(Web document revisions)

++++++++++++++++++++

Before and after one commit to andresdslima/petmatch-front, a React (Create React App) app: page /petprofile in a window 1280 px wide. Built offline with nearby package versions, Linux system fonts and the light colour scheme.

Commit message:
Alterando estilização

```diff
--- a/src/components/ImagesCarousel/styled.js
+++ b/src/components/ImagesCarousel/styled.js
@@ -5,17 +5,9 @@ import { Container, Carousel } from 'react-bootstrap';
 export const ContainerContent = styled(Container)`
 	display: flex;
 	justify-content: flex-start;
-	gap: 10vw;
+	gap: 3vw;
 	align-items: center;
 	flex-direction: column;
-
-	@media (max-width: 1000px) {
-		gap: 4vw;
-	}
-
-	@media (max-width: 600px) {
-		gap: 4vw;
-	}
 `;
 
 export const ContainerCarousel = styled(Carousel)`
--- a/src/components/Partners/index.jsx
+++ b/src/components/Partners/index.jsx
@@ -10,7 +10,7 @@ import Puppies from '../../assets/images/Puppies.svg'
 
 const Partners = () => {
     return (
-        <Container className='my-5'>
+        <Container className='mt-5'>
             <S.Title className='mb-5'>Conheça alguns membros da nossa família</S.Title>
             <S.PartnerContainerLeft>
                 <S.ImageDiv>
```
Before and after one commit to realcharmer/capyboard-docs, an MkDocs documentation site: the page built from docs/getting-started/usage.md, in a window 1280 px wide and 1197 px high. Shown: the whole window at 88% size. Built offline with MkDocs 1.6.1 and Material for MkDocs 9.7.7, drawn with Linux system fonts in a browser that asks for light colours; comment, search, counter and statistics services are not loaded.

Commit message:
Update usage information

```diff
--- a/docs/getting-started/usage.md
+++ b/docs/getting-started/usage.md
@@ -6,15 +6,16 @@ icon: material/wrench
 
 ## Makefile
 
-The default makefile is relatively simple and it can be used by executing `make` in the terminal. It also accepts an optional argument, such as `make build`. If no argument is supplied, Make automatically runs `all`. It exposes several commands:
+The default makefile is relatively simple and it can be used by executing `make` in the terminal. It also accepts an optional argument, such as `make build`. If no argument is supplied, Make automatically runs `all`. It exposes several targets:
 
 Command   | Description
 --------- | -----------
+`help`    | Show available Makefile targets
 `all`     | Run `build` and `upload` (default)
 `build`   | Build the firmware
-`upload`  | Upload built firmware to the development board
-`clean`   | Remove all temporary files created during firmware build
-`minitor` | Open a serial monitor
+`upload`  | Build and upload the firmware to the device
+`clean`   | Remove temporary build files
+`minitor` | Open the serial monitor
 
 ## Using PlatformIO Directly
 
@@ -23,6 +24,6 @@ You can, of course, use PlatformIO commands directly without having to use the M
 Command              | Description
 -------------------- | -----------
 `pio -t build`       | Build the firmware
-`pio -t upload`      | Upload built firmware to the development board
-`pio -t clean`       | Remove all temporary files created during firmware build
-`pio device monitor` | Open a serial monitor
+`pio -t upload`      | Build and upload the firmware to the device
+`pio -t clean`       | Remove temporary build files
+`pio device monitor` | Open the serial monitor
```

++++++++++++++++++++

PROMPT: Write out the records above exactly as given.

TASK OUTPUT:
Before and after one commit to andresdslima/petmatch-front, a React (Create React App) app: page /petprofile in a window 1280 px wide. Built offline with nearby package versions, Linux system fonts and the light colour scheme.

Commit message:
Alterando estilização

```diff
--- a/src/components/ImagesCarousel/styled.js
+++ b/src/components/ImagesCarousel/styled.js
@@ -5,17 +5,9 @@ import { Container, Carousel } from 'react-bootstrap';
 export const ContainerContent = styled(Container)`
 	display: flex;
 	justify-content: flex-start;
-	gap: 10vw;
+	gap: 3vw;
 	align-items: center;
 	flex-direction: column;
-
-	@media (max-width: 1000px) {
-		gap: 4vw;
-	}
-
-	@media (max-width: 600px) {
-		gap: 4vw;
-	}
 `;
 
 export const ContainerCarousel = styled(Carousel)`
--- a/src/components/Partners/index.jsx
+++ b/src/components/Partners/index.jsx
@@ -10,7 +10,7 @@ import Puppies from '../../assets/images/Puppies.svg'
 
 const Partners = () => {
     return (
-        <Container className='my-5'>
+        <Container className='mt-5'>
             <S.Title className='mb-5'>Conheça alguns membros da nossa família</S.Title>
             <S.PartnerContainerLeft>
                 <S.ImageDiv>
```
Before and after one commit to realcharmer/capyboard-docs, an MkDocs documentation site: the page built from docs/getting-started/usage.md, in a window 1280 px wide and 1197 px high. Shown: the whole window at 88% size. Built offline with MkDocs 1.6.1 and Material for MkDocs 9.7.7, drawn with Linux system fonts in a browser that asks for light colours; comment, search, counter and statistics services are not loaded.

Commit message:
Update usage information

```diff
--- a/docs/getting-started/usage.md
+++ b/docs/getting-started/usage.md
@@ -6,15 +6,16 @@ icon: material/wrench
 
 ## Makefile
 
-The default makefile is relatively simple and it can be used by executing `make` in the terminal. It also accepts an optional argument, such as `make build`. If no argument is supplied, Make automatically runs `all`. It exposes several commands:
+The default makefile is relatively simple and it can be used by executing `make` in the terminal. It also accepts an optional argument, such as `make build`. If no argument is supplied, Make automatically runs `all`. It exposes several targets:
 
 Command   | Description
 --------- | -----------
+`help`    | Show available Makefile targets
 `all`     | Run `build` and `upload` (default)
 `build`   | Build the firmware
-`upload`  | Upload built firmware to the development board
-`clean`   | Remove all temporary files created during firmware build
-`minitor` | Open a serial monitor
+`upload`  | Build and upload the firmware to the device
+`clean`   | Remove temporary build files
+`minitor` | Open the serial monitor
 
 ## Using PlatformIO Directly
 
@@ -23,6 +24,6 @@ You can, of course, use PlatformIO commands directly without having to use the M
 Command              | Description
 -------------------- | -----------
 `pio -t build`       | Build the firmware
-`pio -t upload`      | Upload built firmware to the development board
-`pio -t clean`       | Remove all temporary files created during firmware build
-`pio device monitor` | Open a serial monitor
+`pio -t upload`      | Build and upload the firmware to the device
+`pio -t clean`       | Remove temporary build files
+`pio device monitor` | Open the serial monitor
```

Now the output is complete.